HOW TO COMPLETE THIS TASK: From the listing below, extract each entry exactly as written, minus the images.

RECORDS PROVIDED:
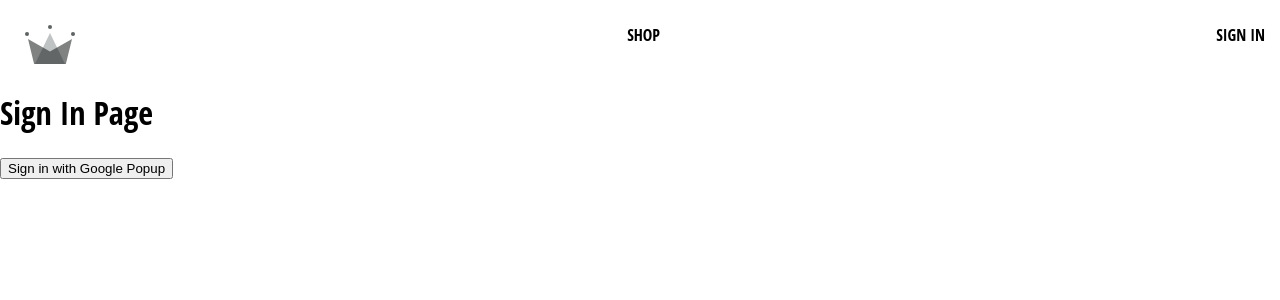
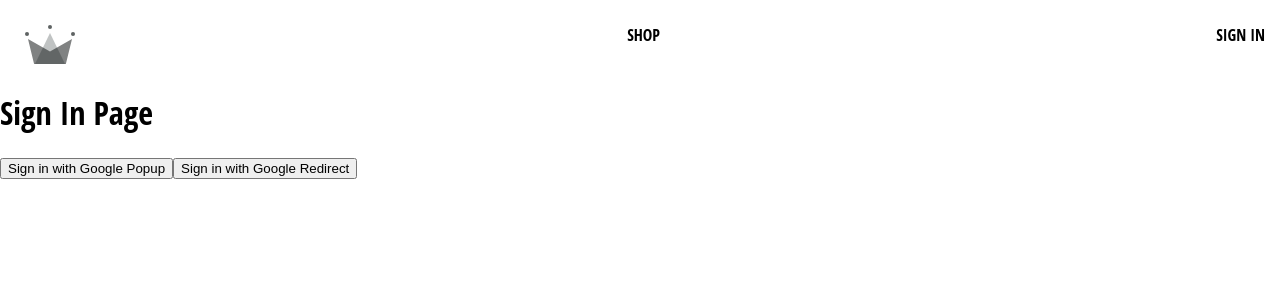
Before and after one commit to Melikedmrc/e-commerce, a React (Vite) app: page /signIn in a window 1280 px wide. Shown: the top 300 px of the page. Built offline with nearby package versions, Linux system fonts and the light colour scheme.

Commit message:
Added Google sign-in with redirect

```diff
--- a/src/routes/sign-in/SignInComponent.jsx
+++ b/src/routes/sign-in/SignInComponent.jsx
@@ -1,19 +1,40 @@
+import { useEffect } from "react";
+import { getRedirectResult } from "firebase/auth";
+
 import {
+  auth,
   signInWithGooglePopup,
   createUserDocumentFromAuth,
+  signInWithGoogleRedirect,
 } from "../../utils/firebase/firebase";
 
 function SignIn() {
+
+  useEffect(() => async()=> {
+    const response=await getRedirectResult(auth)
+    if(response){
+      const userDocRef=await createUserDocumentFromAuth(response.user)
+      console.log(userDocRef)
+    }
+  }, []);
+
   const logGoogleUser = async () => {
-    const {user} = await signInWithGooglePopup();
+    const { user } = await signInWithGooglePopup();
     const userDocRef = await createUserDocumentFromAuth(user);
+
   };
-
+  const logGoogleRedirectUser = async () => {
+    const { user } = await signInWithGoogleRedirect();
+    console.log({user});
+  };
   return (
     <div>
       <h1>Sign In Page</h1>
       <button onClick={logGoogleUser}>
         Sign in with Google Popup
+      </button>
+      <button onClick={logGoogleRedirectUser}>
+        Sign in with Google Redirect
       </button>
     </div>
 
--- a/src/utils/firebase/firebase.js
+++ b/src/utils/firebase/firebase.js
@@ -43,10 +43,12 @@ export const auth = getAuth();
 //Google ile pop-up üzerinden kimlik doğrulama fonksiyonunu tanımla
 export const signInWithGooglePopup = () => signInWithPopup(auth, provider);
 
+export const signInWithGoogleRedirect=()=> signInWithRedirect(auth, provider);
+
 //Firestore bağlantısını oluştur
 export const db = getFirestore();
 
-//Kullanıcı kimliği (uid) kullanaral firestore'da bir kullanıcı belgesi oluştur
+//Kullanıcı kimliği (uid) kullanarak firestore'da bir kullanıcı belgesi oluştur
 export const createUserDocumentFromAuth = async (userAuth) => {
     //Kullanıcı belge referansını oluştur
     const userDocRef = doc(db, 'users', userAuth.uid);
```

REPLY:
Before and after one commit to Melikedmrc/e-commerce, a React (Vite) app: page /signIn in a window 1280 px wide. Shown: the top 300 px of the page. Built offline with nearby package versions, Linux system fonts and the light colour scheme.

Commit message:
Added Google sign-in with redirect

```diff
--- a/src/routes/sign-in/SignInComponent.jsx
+++ b/src/routes/sign-in/SignInComponent.jsx
@@ -1,19 +1,40 @@
+import { useEffect } from "react";
+import { getRedirectResult } from "firebase/auth";
+
 import {
+  auth,
   signInWithGooglePopup,
   createUserDocumentFromAuth,
+  signInWithGoogleRedirect,
 } from "../../utils/firebase/firebase";
 
 function SignIn() {
+
+  useEffect(() => async()=> {
+    const response=await getRedirectResult(auth)
+    if(response){
+      const userDocRef=await createUserDocumentFromAuth(response.user)
+      console.log(userDocRef)
+    }
+  }, []);
+
   const logGoogleUser = async () => {
-    const {user} = await signInWithGooglePopup();
+    const { user } = await signInWithGooglePopup();
     const userDocRef = await createUserDocumentFromAuth(user);
+
   };
-
+  const logGoogleRedirectUser = async () => {
+    const { user } = await signInWithGoogleRedirect();
+    console.log({user});
+  };
   return (
     <div>
       <h1>Sign In Page</h1>
       <button onClick={logGoogleUser}>
         Sign in with Google Popup
+      </button>
+      <button onClick={logGoogleRedirectUser}>
+        Sign in with Google Redirect
       </button>
     </div>
 
--- a/src/utils/firebase/firebase.js
+++ b/src/utils/firebase/firebase.js
@@ -43,10 +43,12 @@ export const auth = getAuth();
 //Google ile pop-up üzerinden kimlik doğrulama fonksiyonunu tanımla
 export const signInWithGooglePopup = () => signInWithPopup(auth, provider);
 
+export const signInWithGoogleRedirect=()=> signInWithRedirect(auth, provider);
+
 //Firestore bağlantısını oluştur
 export const db = getFirestore();
 
-//Kullanıcı kimliği (uid) kullanaral firestore'da bir kullanıcı belgesi oluştur
+//Kullanıcı kimliği (uid) kullanarak firestore'da bir kullanıcı belgesi oluştur
 export const createUserDocumentFromAuth = async (userAuth) => {
     //Kullanıcı belge referansını oluştur
     const userDocRef = doc(db, 'users', userAuth.uid);
```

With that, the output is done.